Paul knew “fightings without and fears within.” How his heart trembled, how he would weep over the little churches he established in the midst of a hostile world. Would they survive? Would he survive the plots of men against his life? But wherever Paul went with boldness, confidence, and manifest blessing he preached the unsearchable riches of Christ—to the Jews a stumbling block, to the Greeks foolishness, but to us which are saved, Christ the wisdom of God and Christ the power of God.
Such was the spirit of Dr. Machen, our leader under God. “Fear not, little flock, for it is the Father’s good pleasure to give you the kingdom,” he would preach to little groups scattered throughout the country. With confidence and cheer he wrote on the occasion of the formation of the new church: “How can we who form that group have the temerity to stand against the whole current of the world and of the visible Church? How can we stand against so many men who are so much abler and stronger than we? Our answer is plain. It is because of the Bible. Those persons who are against us in this contention are also against the Word of God, and the Word of God stands sure … at the beginning it will be only a very little group. What is more, it will be a very weak little group, and a very sinful little group, utterly without any merit or strength of its own. How then can it survive? For one reason only. Because it is in the care and keeping of God, because it is founded upon His unchanging Word. Even the smallest and weakest group is strong if it can hear Jesus say: “Fear not, little flock.”

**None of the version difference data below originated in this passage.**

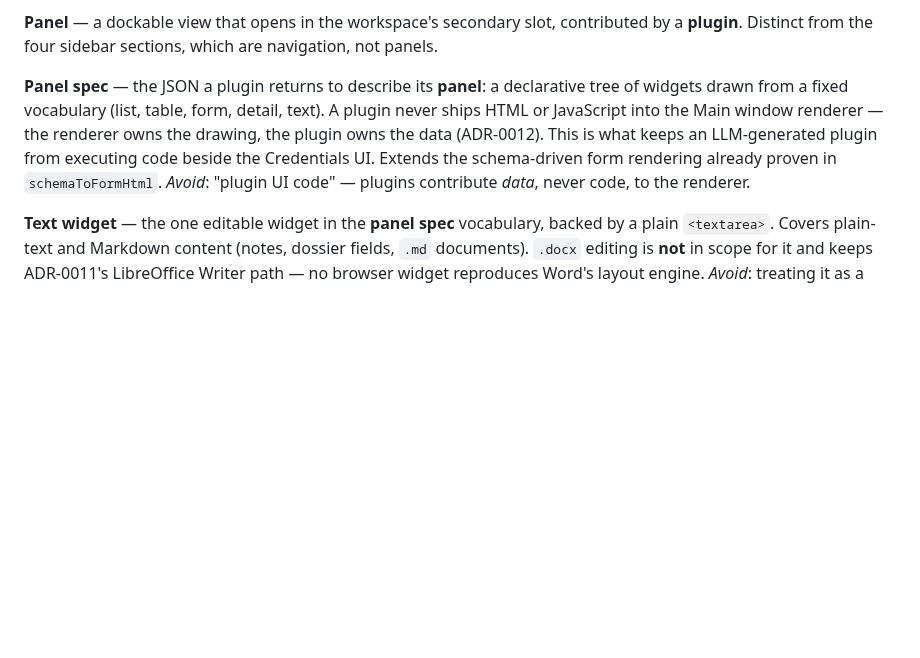
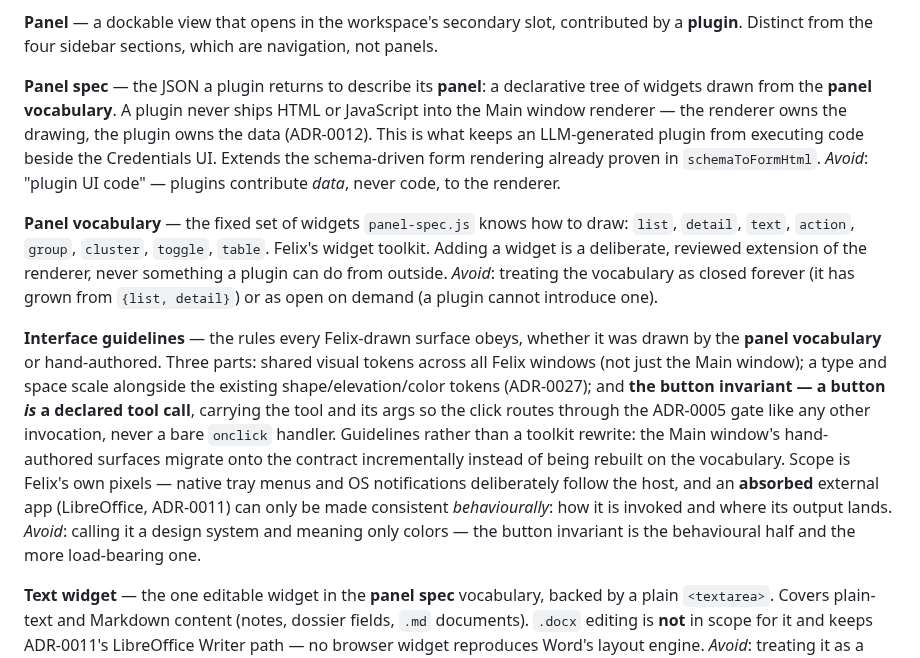
Before and after one commit to iggyghub/OpenMind, a Markdown page: CONTEXT.md, the part around the change. Drawn GitHub-style; blank space fills up the shorter version.

Commit message:
docs(context): panel vocabulary, interface guidelines, the button invariant
Grill finding: the panel vocabulary is a real widget toolkit (8 widgets, and
action-widget.js already makes a button a gated tool call), but main.html has
139 hand-written <button> against 9 ps-action -- the toolkit serves guest
plugins and not the host UI, backwards from an OS whose own apps are the
reference implementation of its toolkit.

Resolved HIG-first: unify the rules, not the rendering. Also corrects the
Panel spec entry, whose vocabulary list was stale.

Co-Authored-By: Claude Opus 5 <noreply@anthropic.com>

```diff
--- a/CONTEXT.md
+++ b/CONTEXT.md
@@ -109,7 +109,12 @@ If no tool exists, the growth loop begins.
 
 **Panel** — a dockable view that opens in the workspace's secondary slot, contributed by a **plugin**. Distinct from the four sidebar sections, which are navigation, not panels.
 
-**Panel spec** — the JSON a plugin returns to describe its **panel**: a declarative tree of widgets drawn from a fixed vocabulary (list, table, form, detail, text). A plugin never ships HTML or JavaScript into the Main window renderer — the renderer owns the drawing, the plugin owns the data (ADR-0012). This is what keeps an LLM-generated plugin from executing code beside the Credentials UI. Extends the schema-driven form rendering already proven in `schemaToFormHtml`. _Avoid_: "plugin UI code" — plugins contribute *data*, never code, to the renderer.
+**Panel spec** — the JSON a plugin returns to describe its **panel**: a declarative tree of widgets drawn from the **panel vocabulary**. A plugin never ships HTML or JavaScript into the Main window renderer — the renderer owns the drawing, the plugin owns the data (ADR-0012). This is what keeps an LLM-generated plugin from executing code beside the Credentials UI. Extends the schema-driven form rendering already proven in `schemaToFormHtml`. _Avoid_: "plugin UI code" — plugins contribute *data*, never code, to the renderer.
+
+**Panel vocabulary** — the fixed set of widgets `panel-spec.js` knows how to draw: `list`, `detail`, `text`, `action`, `group`, `cluster`, `toggle`, `table`. Felix's widget toolkit. Adding a widget is a deliberate, reviewed extension of the renderer, never something a plugin can do from outside. _Avoid_: treating the vocabulary as closed forever (it has grown from `{list, detail}`) or as open on demand (a plugin cannot introduce one).
+
+**Interface guidelines** — the rules every Felix-drawn surface obeys, whether it was drawn by the **panel vocabulary** or hand-authored. Three parts: shared visual tokens across all Felix windows (not just the Main window); a type and space scale alongside the existing shape/elevation/color tokens (ADR-0027); and **the button invariant — a button *is* a declared tool call**, carrying the tool and its args so the click routes through the ADR-0005 gate like any other invocation, never a bare `onclick` handler. Guidelines rather than a toolkit rewrite: the Main window's hand-authored surfaces migrate onto the contract incrementally instead of being rebuilt on the vocabulary. Scope is Felix's own pixels — native tray menus and OS notifications deliberately follow the host, and an **absorbed** external app (LibreOffice, ADR-0011) can only be made consistent *behaviourally*: how it is invoked and where its output lands. _Avoid_: calling it a design system and meaning only colors — the button invariant is the behavioural half and the more load-bearing one.
+
 
 **Text widget** — the one editable widget in the **panel spec** vocabulary, backed by a plain `<textarea>`. Covers plain-text and Markdown content (notes, dossier fields, `.md` documents). `.docx` editing is **not** in scope for it and keeps ADR-0011's LibreOffice Writer path — no browser widget reproduces Word's layout engine. _Avoid_: treating it as a code editor; there is deliberately no syntax highlighting, because CodeMirror would require introducing a bundler.
 
```
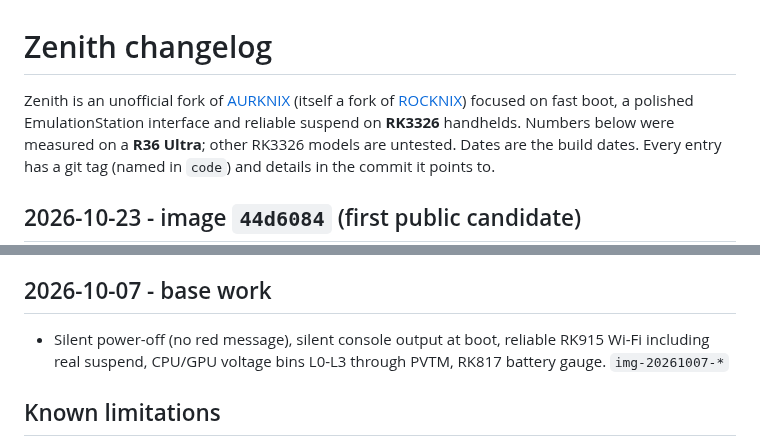
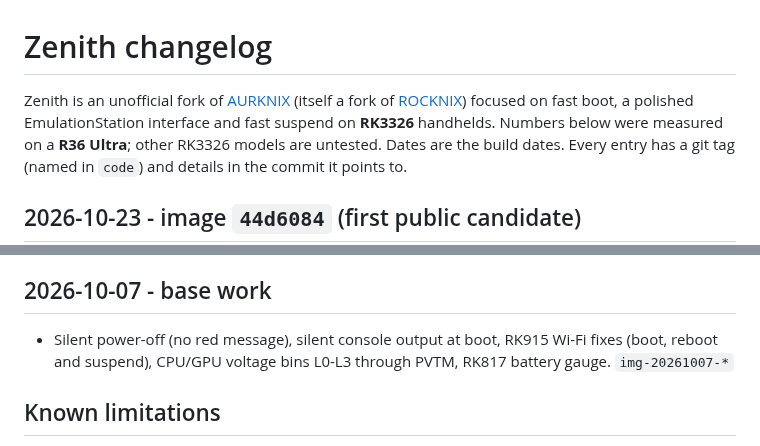
Before and after one commit to zenmode-adri/Zenith, a Markdown page: CHANGELOG.md, 2 parts joined by grey strips. Rendered like a GitHub page.

```diff
--- a/CHANGELOG.md
+++ b/CHANGELOG.md
@@ -1,7 +1,7 @@
 # Zenith changelog
 
 Zenith is an unofficial fork of [AURKNIX](https://github.com/AveyondFly/distribution_rocknix) (itself a fork of
-[ROCKNIX](https://github.com/ROCKNIX)) focused on fast boot, a polished EmulationStation interface and reliable
+[ROCKNIX](https://github.com/ROCKNIX)) focused on fast boot, a polished EmulationStation interface and fast
 suspend on **RK3326** handhelds. Numbers below were measured on a **R36 Ultra**; other RK3326 models are untested.
 Dates are the build dates. Every entry has a git tag (named in `code`) and details in the commit it points to.
 
@@ -80,7 +80,7 @@ Dates are the build dates. Every entry has a git tag (named in `code`) and detai
 - In the first optimisation round (2026-10-05, R36S with the full 134-system list) the stopwatch already went 33 s -> about 17-19 s.
 
 ## 2026-10-07 - base work
-- Silent power-off (no red message), silent console output at boot, reliable RK915 Wi-Fi including real suspend,
+- Silent power-off (no red message), silent console output at boot, RK915 Wi-Fi fixes (boot, reboot and suspend),
   CPU/GPU voltage bins L0-L3 through PVTM, RK817 battery gauge. `img-20261007-*`
 
 ## Known limitations
```
Also changed, not shown: CREDITS.md (+1 -1 lines), README.md (+5 -8 lines).
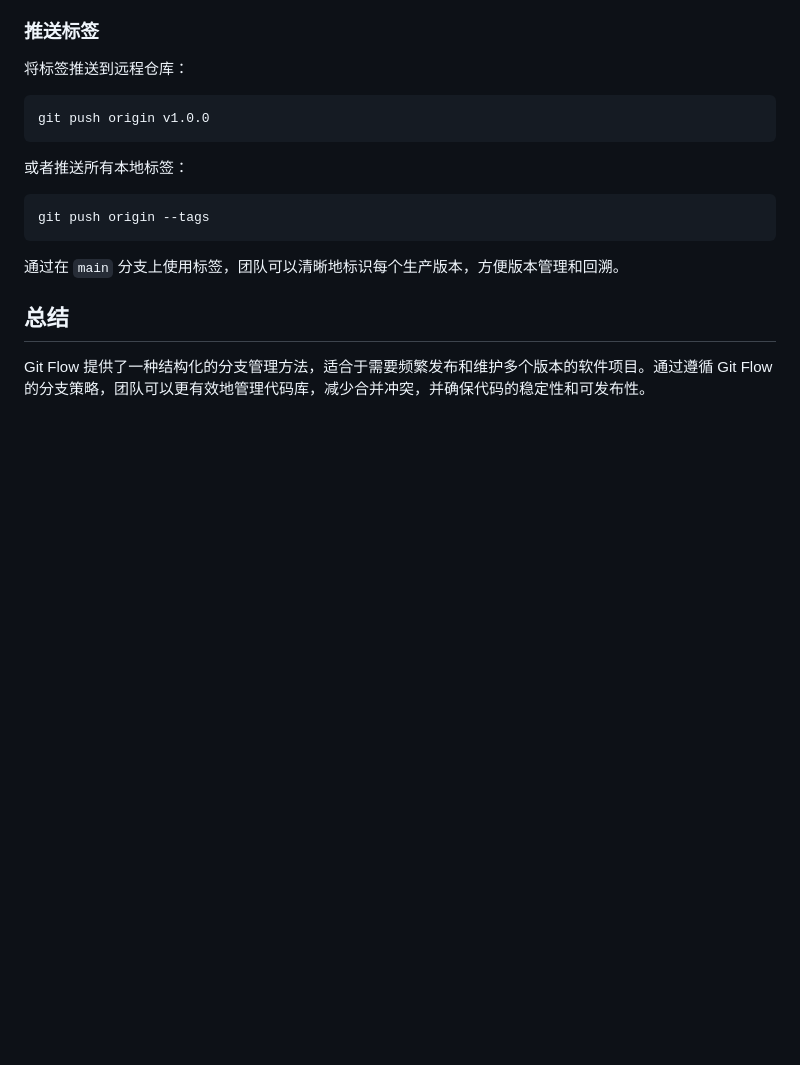
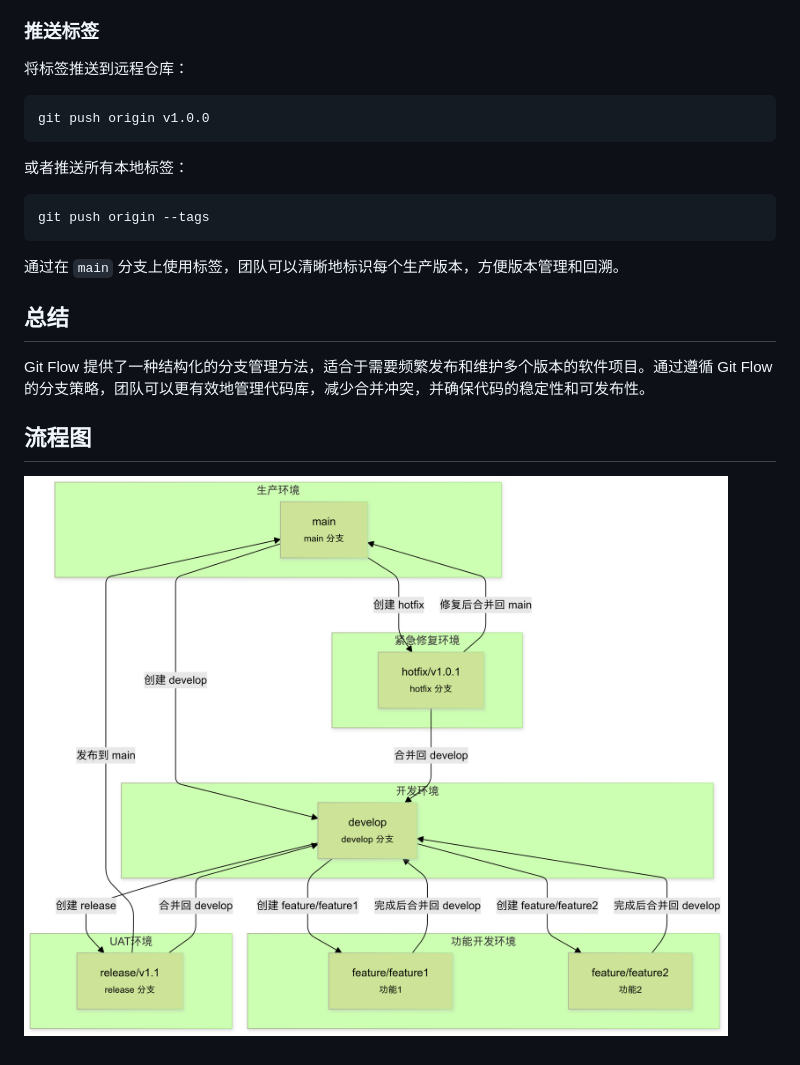
Before and after one commit to zhangdk/devops, a Markdown page: docs/version-management/README.md, the part around the change. GitHub-like rendering; pictures changed too: images/version_branch.png (added); blank space fills up the shorter version.

Commit message:
增加流程图

```diff
--- a/docs/version-management/README.md
+++ b/docs/version-management/README.md
@@ -114,3 +114,7 @@ git push origin --tags
 ## 总结
 
 Git Flow 提供了一种结构化的分支管理方法，适合于需要频繁发布和维护多个版本的软件项目。通过遵循 Git Flow 的分支策略，团队可以更有效地管理代码库，减少合并冲突，并确保代码的稳定性和可发布性。
+
+## 流程图
+
+![版本管理流程图](/images/version_branch.png?version%3D1735203015472)
```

We would conclude with the words of Him who witnessed so perfectly to the truth to which Dr. Machen and all of us witness so imperfectly: “Thou sayest I am a King. To this end was I born, and for this cause came I into the world, that I should bear witness unto the truth. Every one that is of the truth heareth my voice.” Jesus is King! By His truth He shall go forth conquering and to conquer until He return again in power and great glory and the kingdoms of this world shall become the kingdoms of our Lord and of His Christ.
Reprinted from the Presbyterian Guardian, Volume 15, No 11, June 10, 1946 and Volume 15, No 12, June 25, 1946. The OPC Committee for the Historian has made the archives of the Presbyterian Guardian available online!